> _Exercise requirements_
Copy all the entries word for word, but omit the pictures.

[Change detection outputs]
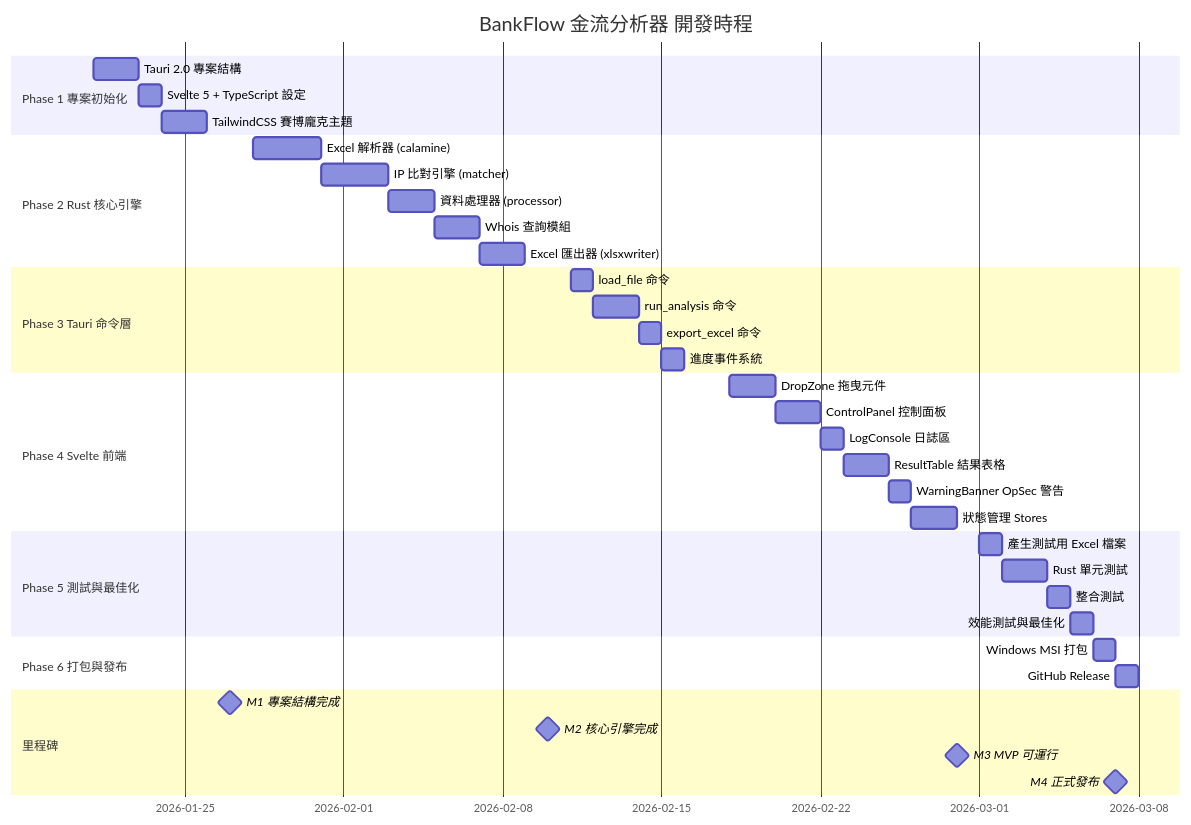
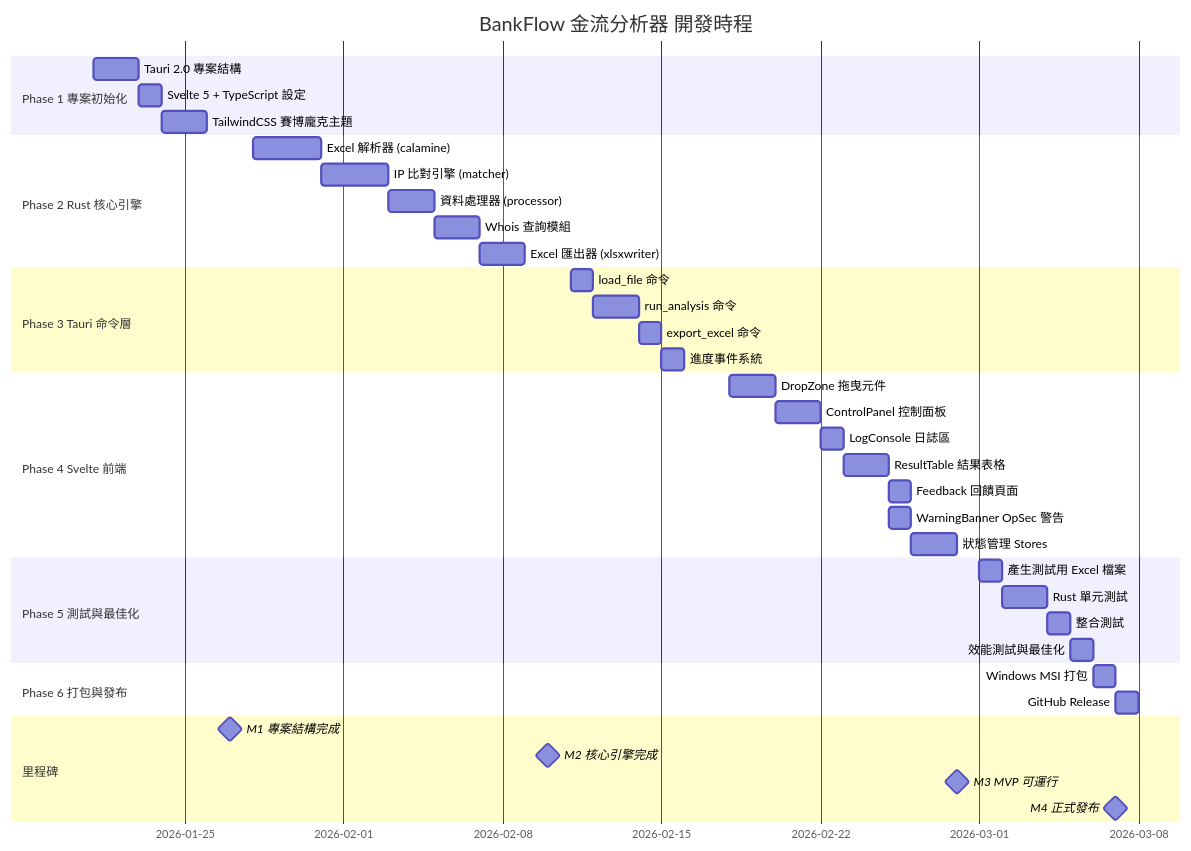
The diagram in docs/plans/ROADMAP.md (Birdman1972/BankFlow-Tactical-Analyzer), drawn with Mermaid before and after one commit. The commit also changed other lines of this file and 20 other files, not shown here.

````diff
--- a/docs/plans/ROADMAP.md
+++ b/docs/plans/ROADMAP.md
@@ -11,47 +11,48 @@
 ```mermaid
 gantt
     title BankFlow 金流分析器 開發時程
     dateFormat  YYYY-MM-DD
 
     section Phase 1 專案初始化
     Tauri 2.0 專案結構           :p1a, 2026-01-21, 2d
     Svelte 5 + TypeScript 設定   :p1b, after p1a, 1d
     TailwindCSS 賽博龐克主題     :p1c, after p1b, 2d
 
     section Phase 2 Rust 核心引擎
     Excel 解析器 (calamine)      :p2a, 2026-01-28, 3d
     IP 比對引擎 (matcher)        :p2b, after p2a, 3d
     資料處理器 (processor)       :p2c, after p2b, 2d
     Whois 查詢模組               :p2d, after p2c, 2d
     Excel 匯出器 (xlsxwriter)    :p2e, after p2d, 2d
 
     section Phase 3 Tauri 命令層
     load_file 命令               :p3a, 2026-02-11, 1d
     run_analysis 命令            :p3b, after p3a, 2d
     export_excel 命令            :p3c, after p3b, 1d
     進度事件系統                 :p3d, after p3c, 1d
 
     section Phase 4 Svelte 前端
     DropZone 拖曳元件            :p4a, 2026-02-18, 2d
     ControlPanel 控制面板        :p4b, after p4a, 2d
     LogConsole 日誌區            :p4c, after p4b, 1d
     ResultTable 結果表格         :p4d, after p4c, 2d
+    Feedback 回饋頁面            :p4g, after p4d, 1d
     WarningBanner OpSec 警告     :p4e, after p4d, 1d
     狀態管理 Stores              :p4f, after p4e, 2d
 
     section Phase 5 測試與最佳化
     產生測試用 Excel 檔案        :p5a, 2026-03-01, 1d
     Rust 單元測試                :p5b, after p5a, 2d
     整合測試                     :p5c, after p5b, 1d
     效能測試與最佳化             :p5d, after p5c, 1d
 
     section Phase 6 打包與發布
     Windows MSI 打包             :p6a, 2026-03-06, 1d
     GitHub Release               :p6b, after p6a, 1d
 
     section 里程碑
     M1 專案結構完成              :milestone, m1, 2026-01-27, 0d
     M2 核心引擎完成              :milestone, m2, 2026-02-10, 0d
     M3 MVP 可運行                :milestone, m3, 2026-02-28, 0d
     M4 正式發布                  :milestone, m4, 2026-03-07, 0d
 ```
````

> _Answer for the task_
The diagram in docs/plans/ROADMAP.md (Birdman1972/BankFlow-Tactical-Analyzer), drawn with Mermaid before and after one commit. The commit also changed other lines of this file and 20 other files, not shown here.

````diff
--- a/docs/plans/ROADMAP.md
+++ b/docs/plans/ROADMAP.md
@@ -11,47 +11,48 @@
 ```mermaid
 gantt
     title BankFlow 金流分析器 開發時程
     dateFormat  YYYY-MM-DD
 
     section Phase 1 專案初始化
     Tauri 2.0 專案結構           :p1a, 2026-01-21, 2d
     Svelte 5 + TypeScript 設定   :p1b, after p1a, 1d
     TailwindCSS 賽博龐克主題     :p1c, after p1b, 2d
 
     section Phase 2 Rust 核心引擎
     Excel 解析器 (calamine)      :p2a, 2026-01-28, 3d
     IP 比對引擎 (matcher)        :p2b, after p2a, 3d
     資料處理器 (processor)       :p2c, after p2b, 2d
     Whois 查詢模組               :p2d, after p2c, 2d
     Excel 匯出器 (xlsxwriter)    :p2e, after p2d, 2d
 
     section Phase 3 Tauri 命令層
     load_file 命令               :p3a, 2026-02-11, 1d
     run_analysis 命令            :p3b, after p3a, 2d
     export_excel 命令            :p3c, after p3b, 1d
     進度事件系統                 :p3d, after p3c, 1d
 
     section Phase 4 Svelte 前端
     DropZone 拖曳元件            :p4a, 2026-02-18, 2d
     ControlPanel 控制面板        :p4b, after p4a, 2d
     LogConsole 日誌區            :p4c, after p4b, 1d
     ResultTable 結果表格         :p4d, after p4c, 2d
+    Feedback 回饋頁面            :p4g, after p4d, 1d
     WarningBanner OpSec 警告     :p4e, after p4d, 1d
     狀態管理 Stores              :p4f, after p4e, 2d
 
     section Phase 5 測試與最佳化
     產生測試用 Excel 檔案        :p5a, 2026-03-01, 1d
     Rust 單元測試                :p5b, after p5a, 2d
     整合測試                     :p5c, after p5b, 1d
     效能測試與最佳化             :p5d, after p5c, 1d
 
     section Phase 6 打包與發布
     Windows MSI 打包             :p6a, 2026-03-06, 1d
     GitHub Release               :p6b, after p6a, 1d
 
     section 里程碑
     M1 專案結構完成              :milestone, m1, 2026-01-27, 0d
     M2 核心引擎完成              :milestone, m2, 2026-02-10, 0d
     M3 MVP 可運行                :milestone, m3, 2026-02-28, 0d
     M4 正式發布                  :milestone, m4, 2026-03-07, 0d
 ```
````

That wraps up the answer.